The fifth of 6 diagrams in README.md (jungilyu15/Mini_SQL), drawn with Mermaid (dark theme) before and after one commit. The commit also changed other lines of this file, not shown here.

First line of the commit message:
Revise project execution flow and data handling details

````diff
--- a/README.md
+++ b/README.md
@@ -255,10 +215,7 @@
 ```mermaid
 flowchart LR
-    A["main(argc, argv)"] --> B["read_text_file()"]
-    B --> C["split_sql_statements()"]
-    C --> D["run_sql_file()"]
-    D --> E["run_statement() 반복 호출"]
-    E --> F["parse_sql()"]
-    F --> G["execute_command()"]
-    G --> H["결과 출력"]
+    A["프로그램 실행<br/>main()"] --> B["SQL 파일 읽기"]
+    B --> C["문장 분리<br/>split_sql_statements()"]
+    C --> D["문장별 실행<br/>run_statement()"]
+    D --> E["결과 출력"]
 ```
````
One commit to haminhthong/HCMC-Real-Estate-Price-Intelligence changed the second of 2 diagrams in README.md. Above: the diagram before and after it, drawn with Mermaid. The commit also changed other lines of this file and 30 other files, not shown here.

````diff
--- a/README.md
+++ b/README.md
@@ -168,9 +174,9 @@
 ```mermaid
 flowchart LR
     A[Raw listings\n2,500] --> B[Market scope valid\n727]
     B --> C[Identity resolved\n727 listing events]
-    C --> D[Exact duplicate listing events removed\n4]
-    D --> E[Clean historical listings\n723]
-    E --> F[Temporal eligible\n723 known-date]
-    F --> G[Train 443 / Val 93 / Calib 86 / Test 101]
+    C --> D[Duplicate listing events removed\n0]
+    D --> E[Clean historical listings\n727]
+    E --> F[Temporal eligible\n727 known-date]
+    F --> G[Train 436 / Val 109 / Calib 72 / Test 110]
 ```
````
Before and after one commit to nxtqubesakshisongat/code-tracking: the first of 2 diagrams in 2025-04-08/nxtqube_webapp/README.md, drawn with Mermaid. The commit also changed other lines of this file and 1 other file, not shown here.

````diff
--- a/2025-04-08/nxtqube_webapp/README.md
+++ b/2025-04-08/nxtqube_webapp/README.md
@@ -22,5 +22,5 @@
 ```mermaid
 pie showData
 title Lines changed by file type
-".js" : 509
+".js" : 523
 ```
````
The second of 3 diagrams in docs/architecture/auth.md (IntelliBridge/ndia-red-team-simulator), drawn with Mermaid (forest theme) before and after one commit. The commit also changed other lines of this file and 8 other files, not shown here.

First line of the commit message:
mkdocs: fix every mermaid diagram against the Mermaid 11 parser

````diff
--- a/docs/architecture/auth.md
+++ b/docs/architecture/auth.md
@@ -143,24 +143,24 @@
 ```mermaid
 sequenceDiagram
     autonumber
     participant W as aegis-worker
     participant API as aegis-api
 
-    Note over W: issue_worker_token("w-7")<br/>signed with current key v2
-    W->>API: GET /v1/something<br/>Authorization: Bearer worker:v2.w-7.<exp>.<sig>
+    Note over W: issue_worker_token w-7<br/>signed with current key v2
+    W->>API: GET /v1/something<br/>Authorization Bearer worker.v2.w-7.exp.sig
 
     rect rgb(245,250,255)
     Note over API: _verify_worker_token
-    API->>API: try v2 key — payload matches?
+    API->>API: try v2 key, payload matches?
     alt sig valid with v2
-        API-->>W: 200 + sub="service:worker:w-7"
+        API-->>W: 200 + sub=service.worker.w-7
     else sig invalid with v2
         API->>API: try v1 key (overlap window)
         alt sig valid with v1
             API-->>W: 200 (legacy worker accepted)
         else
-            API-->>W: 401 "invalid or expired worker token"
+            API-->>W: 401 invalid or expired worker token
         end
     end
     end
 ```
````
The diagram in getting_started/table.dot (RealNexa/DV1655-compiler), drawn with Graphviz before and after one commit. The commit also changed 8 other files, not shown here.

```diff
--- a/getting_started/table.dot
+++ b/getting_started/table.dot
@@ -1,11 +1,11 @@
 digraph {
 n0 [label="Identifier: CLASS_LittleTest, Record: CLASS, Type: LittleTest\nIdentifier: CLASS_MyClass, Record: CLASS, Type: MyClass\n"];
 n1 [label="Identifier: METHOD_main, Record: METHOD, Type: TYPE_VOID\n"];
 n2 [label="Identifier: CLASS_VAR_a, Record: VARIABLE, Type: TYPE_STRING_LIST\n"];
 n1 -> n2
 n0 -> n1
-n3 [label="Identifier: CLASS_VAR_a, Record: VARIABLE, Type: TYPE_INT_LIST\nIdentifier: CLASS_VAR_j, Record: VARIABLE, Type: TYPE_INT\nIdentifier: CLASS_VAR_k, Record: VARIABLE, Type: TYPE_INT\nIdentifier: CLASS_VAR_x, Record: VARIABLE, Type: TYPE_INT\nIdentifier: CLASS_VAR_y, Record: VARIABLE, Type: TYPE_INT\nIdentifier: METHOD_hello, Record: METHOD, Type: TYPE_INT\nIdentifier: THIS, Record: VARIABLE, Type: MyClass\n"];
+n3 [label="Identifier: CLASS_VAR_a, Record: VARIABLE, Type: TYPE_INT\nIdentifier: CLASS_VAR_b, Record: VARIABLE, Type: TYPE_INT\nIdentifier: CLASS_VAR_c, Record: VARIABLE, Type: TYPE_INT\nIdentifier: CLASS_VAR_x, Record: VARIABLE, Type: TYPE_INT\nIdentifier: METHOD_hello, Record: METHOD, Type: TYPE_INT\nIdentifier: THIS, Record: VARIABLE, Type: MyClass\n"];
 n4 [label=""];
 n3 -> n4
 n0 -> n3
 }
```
################
An exact copy of every line above, start to finish, is required.

WORKED SOLUTION:
The fifth of 6 diagrams in README.md (jungilyu15/Mini_SQL), drawn with Mermaid (dark theme) before and after one commit. The commit also changed other lines of this file, not shown here.

First line of the commit message:
Revise project execution flow and data handling details

````diff
--- a/README.md
+++ b/README.md
@@ -255,10 +215,7 @@
 ```mermaid
 flowchart LR
-    A["main(argc, argv)"] --> B["read_text_file()"]
-    B --> C["split_sql_statements()"]
-    C --> D["run_sql_file()"]
-    D --> E["run_statement() 반복 호출"]
-    E --> F["parse_sql()"]
-    F --> G["execute_command()"]
-    G --> H["결과 출력"]
+    A["프로그램 실행<br/>main()"] --> B["SQL 파일 읽기"]
+    B --> C["문장 분리<br/>split_sql_statements()"]
+    C --> D["문장별 실행<br/>run_statement()"]
+    D --> E["결과 출력"]
 ```
````
One commit to haminhthong/HCMC-Real-Estate-Price-Intelligence changed the second of 2 diagrams in README.md. Above: the diagram before and after it, drawn with Mermaid. The commit also changed other lines of this file and 30 other files, not shown here.

````diff
--- a/README.md
+++ b/README.md
@@ -168,9 +174,9 @@
 ```mermaid
 flowchart LR
     A[Raw listings\n2,500] --> B[Market scope valid\n727]
     B --> C[Identity resolved\n727 listing events]
-    C --> D[Exact duplicate listing events removed\n4]
-    D --> E[Clean historical listings\n723]
-    E --> F[Temporal eligible\n723 known-date]
-    F --> G[Train 443 / Val 93 / Calib 86 / Test 101]
+    C --> D[Duplicate listing events removed\n0]
+    D --> E[Clean historical listings\n727]
+    E --> F[Temporal eligible\n727 known-date]
+    F --> G[Train 436 / Val 109 / Calib 72 / Test 110]
 ```
````
Before and after one commit to nxtqubesakshisongat/code-tracking: the first of 2 diagrams in 2025-04-08/nxtqube_webapp/README.md, drawn with Mermaid. The commit also changed other lines of this file and 1 other file, not shown here.

````diff
--- a/2025-04-08/nxtqube_webapp/README.md
+++ b/2025-04-08/nxtqube_webapp/README.md
@@ -22,5 +22,5 @@
 ```mermaid
 pie showData
 title Lines changed by file type
-".js" : 509
+".js" : 523
 ```
````
The second of 3 diagrams in docs/architecture/auth.md (IntelliBridge/ndia-red-team-simulator), drawn with Mermaid (forest theme) before and after one commit. The commit also changed other lines of this file and 8 other files, not shown here.

First line of the commit message:
mkdocs: fix every mermaid diagram against the Mermaid 11 parser

````diff
--- a/docs/architecture/auth.md
+++ b/docs/architecture/auth.md
@@ -143,24 +143,24 @@
 ```mermaid
 sequenceDiagram
     autonumber
     participant W as aegis-worker
     participant API as aegis-api
 
-    Note over W: issue_worker_token("w-7")<br/>signed with current key v2
-    W->>API: GET /v1/something<br/>Authorization: Bearer worker:v2.w-7.<exp>.<sig>
+    Note over W: issue_worker_token w-7<br/>signed with current key v2
+    W->>API: GET /v1/something<br/>Authorization Bearer worker.v2.w-7.exp.sig
 
     rect rgb(245,250,255)
     Note over API: _verify_worker_token
-    API->>API: try v2 key — payload matches?
+    API->>API: try v2 key, payload matches?
     alt sig valid with v2
-        API-->>W: 200 + sub="service:worker:w-7"
+        API-->>W: 200 + sub=service.worker.w-7
     else sig invalid with v2
         API->>API: try v1 key (overlap window)
         alt sig valid with v1
             API-->>W: 200 (legacy worker accepted)
         else
-            API-->>W: 401 "invalid or expired worker token"
+            API-->>W: 401 invalid or expired worker token
         end
     end
     end
 ```
````
The diagram in getting_started/table.dot (RealNexa/DV1655-compiler), drawn with Graphviz before and after one commit. The commit also changed 8 other files, not shown here.

```diff
--- a/getting_started/table.dot
+++ b/getting_started/table.dot
@@ -1,11 +1,11 @@
 digraph {
 n0 [label="Identifier: CLASS_LittleTest, Record: CLASS, Type: LittleTest\nIdentifier: CLASS_MyClass, Record: CLASS, Type: MyClass\n"];
 n1 [label="Identifier: METHOD_main, Record: METHOD, Type: TYPE_VOID\n"];
 n2 [label="Identifier: CLASS_VAR_a, Record: VARIABLE, Type: TYPE_STRING_LIST\n"];
 n1 -> n2
 n0 -> n1
-n3 [label="Identifier: CLASS_VAR_a, Record: VARIABLE, Type: TYPE_INT_LIST\nIdentifier: CLASS_VAR_j, Record: VARIABLE, Type: TYPE_INT\nIdentifier: CLASS_VAR_k, Record: VARIABLE, Type: TYPE_INT\nIdentifier: CLASS_VAR_x, Record: VARIABLE, Type: TYPE_INT\nIdentifier: CLASS_VAR_y, Record: VARIABLE, Type: TYPE_INT\nIdentifier: METHOD_hello, Record: METHOD, Type: TYPE_INT\nIdentifier: THIS, Record: VARIABLE, Type: MyClass\n"];
+n3 [label="Identifier: CLASS_VAR_a, Record: VARIABLE, Type: TYPE_INT\nIdentifier: CLASS_VAR_b, Record: VARIABLE, Type: TYPE_INT\nIdentifier: CLASS_VAR_c, Record: VARIABLE, Type: TYPE_INT\nIdentifier: CLASS_VAR_x, Record: VARIABLE, Type: TYPE_INT\nIdentifier: METHOD_hello, Record: METHOD, Type: TYPE_INT\nIdentifier: THIS, Record: VARIABLE, Type: MyClass\n"];
 n4 [label=""];
 n3 -> n4
 n0 -> n3
 }
```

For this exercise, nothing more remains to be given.